--- START ---

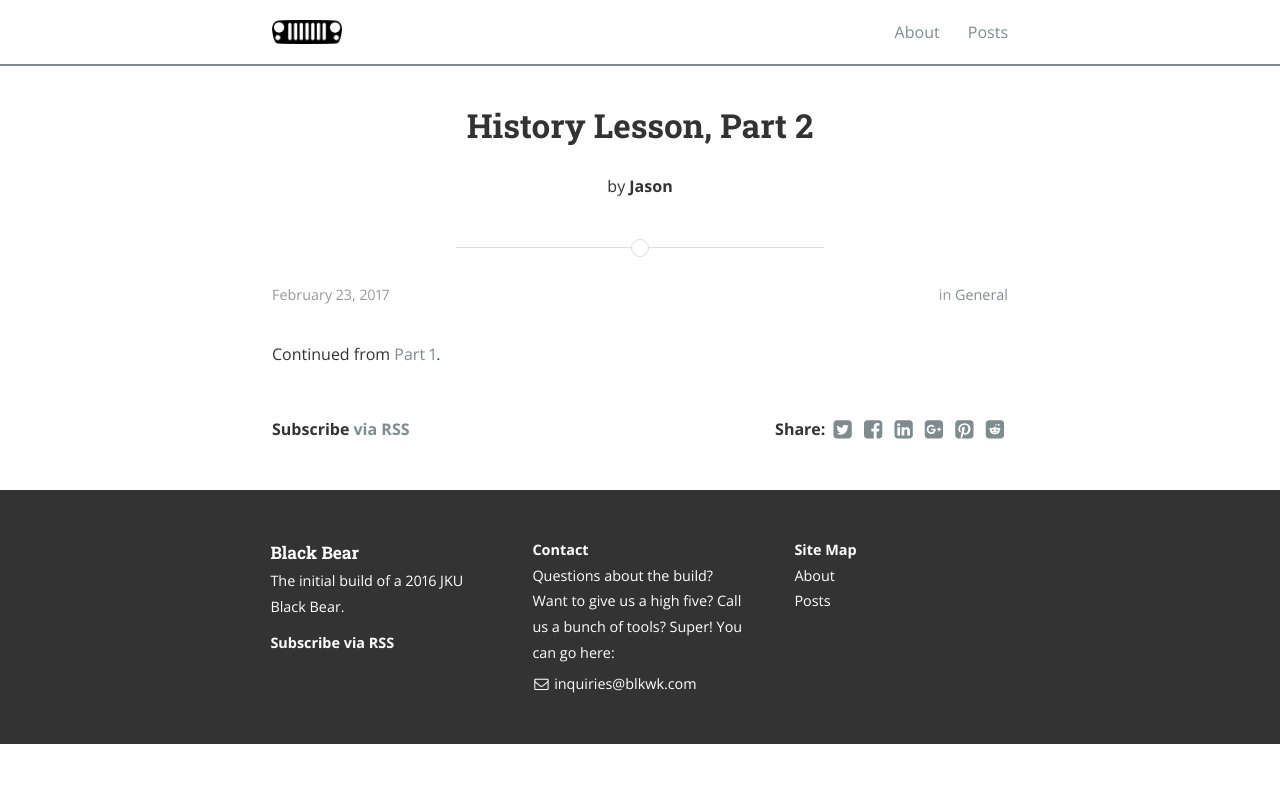
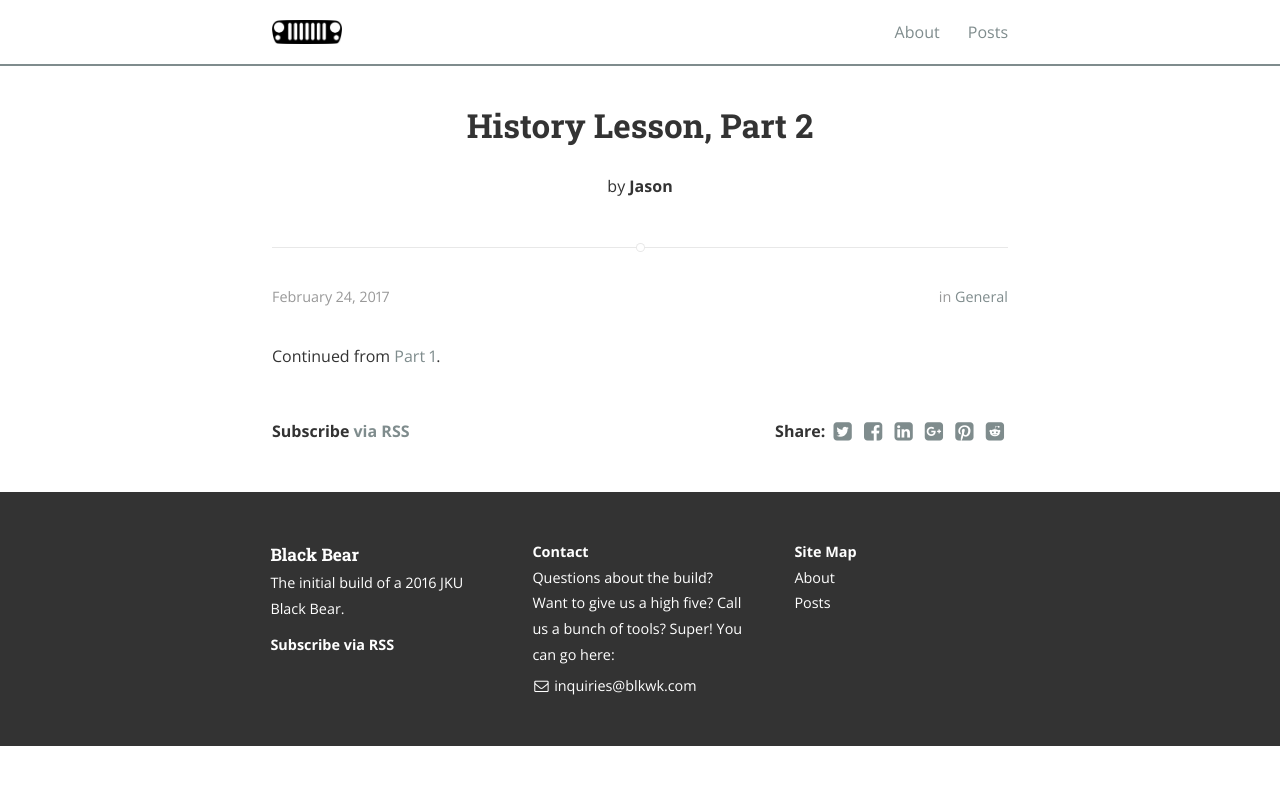
Before and after one commit to blkwk/blackbear, a Jekyll site: the page built from _posts/2017-02-24-history_lesson_pt2.md, in a window 1280 px wide. Shown: the top 785 px of the page. Built offline with Jekyll 4.4.1, drawn with Linux system fonts in a browser that asks for light colours; nearby versions of some CDN libraries.

Commit message:
divider updates

```diff
--- a/_posts/2017-02-23-history_lesson_pt2.md
+++ b/_posts/2017-02-24-history_lesson_pt2.md
@@ -1,7 +1,7 @@
 ---
 layout: post
 title: History Lesson, Part 2
-date: 2017-02-23 10:00
+date: 2017-02-24 20:00
 author: Jason
 categories: General
 ---
--- a/_sass/_layout.scss
+++ b/_sass/_layout.scss
@@ -39,30 +39,31 @@ pre code.hljs {
 }
 
 .page-divider {
-	$divider-color: $light-gray;
+	$divider-color: tint($light-gray, 33%);
   display: block;
-  width: 50%;
+  width: 100%;
   margin-left: auto;
   margin-right: auto;
+	margin-bottom: 20px;
   border-top: 1px solid $divider-color;
   .one {
     position: relative;
-    top: -9px;
+    top: -5px;
     display: block;
     background: $divider-color;
-    width: 18px;
-    height: 18px;
+    width: 9px;
+    height: 9px;
     margin-left: auto;
     margin-right: auto;
     border-radius: 50%;
   }
   .two {
     position: relative;
-    top: -26px;
+    top: -13px;
     display: block;
     background: $white;
-    width: 16px;
-    height: 16px;
+    width: 7px;
+    height: 7px;
     margin-left: auto;
     margin-right: auto;
     border-radius: 50%;
```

--- END ---

Repeat all of the records verbatim, leaving out the pictures.

**RESPONSE TO THE EXERCISE**.
Before and after one commit to blkwk/blackbear, a Jekyll site: the page built from _posts/2017-02-24-history_lesson_pt2.md, in a window 1280 px wide. Shown: the top 785 px of the page. Built offline with Jekyll 4.4.1, drawn with Linux system fonts in a browser that asks for light colours; nearby versions of some CDN libraries.

Commit message:
divider updates

```diff
--- a/_posts/2017-02-23-history_lesson_pt2.md
+++ b/_posts/2017-02-24-history_lesson_pt2.md
@@ -1,7 +1,7 @@
 ---
 layout: post
 title: History Lesson, Part 2
-date: 2017-02-23 10:00
+date: 2017-02-24 20:00
 author: Jason
 categories: General
 ---
--- a/_sass/_layout.scss
+++ b/_sass/_layout.scss
@@ -39,30 +39,31 @@ pre code.hljs {
 }
 
 .page-divider {
-	$divider-color: $light-gray;
+	$divider-color: tint($light-gray, 33%);
   display: block;
-  width: 50%;
+  width: 100%;
   margin-left: auto;
   margin-right: auto;
+	margin-bottom: 20px;
   border-top: 1px solid $divider-color;
   .one {
     position: relative;
-    top: -9px;
+    top: -5px;
     display: block;
     background: $divider-color;
-    width: 18px;
-    height: 18px;
+    width: 9px;
+    height: 9px;
     margin-left: auto;
     margin-right: auto;
     border-radius: 50%;
   }
   .two {
     position: relative;
-    top: -26px;
+    top: -13px;
     display: block;
     background: $white;
-    width: 16px;
-    height: 16px;
+    width: 7px;
+    height: 7px;
     margin-left: auto;
     margin-right: auto;
     border-radius: 50%;
```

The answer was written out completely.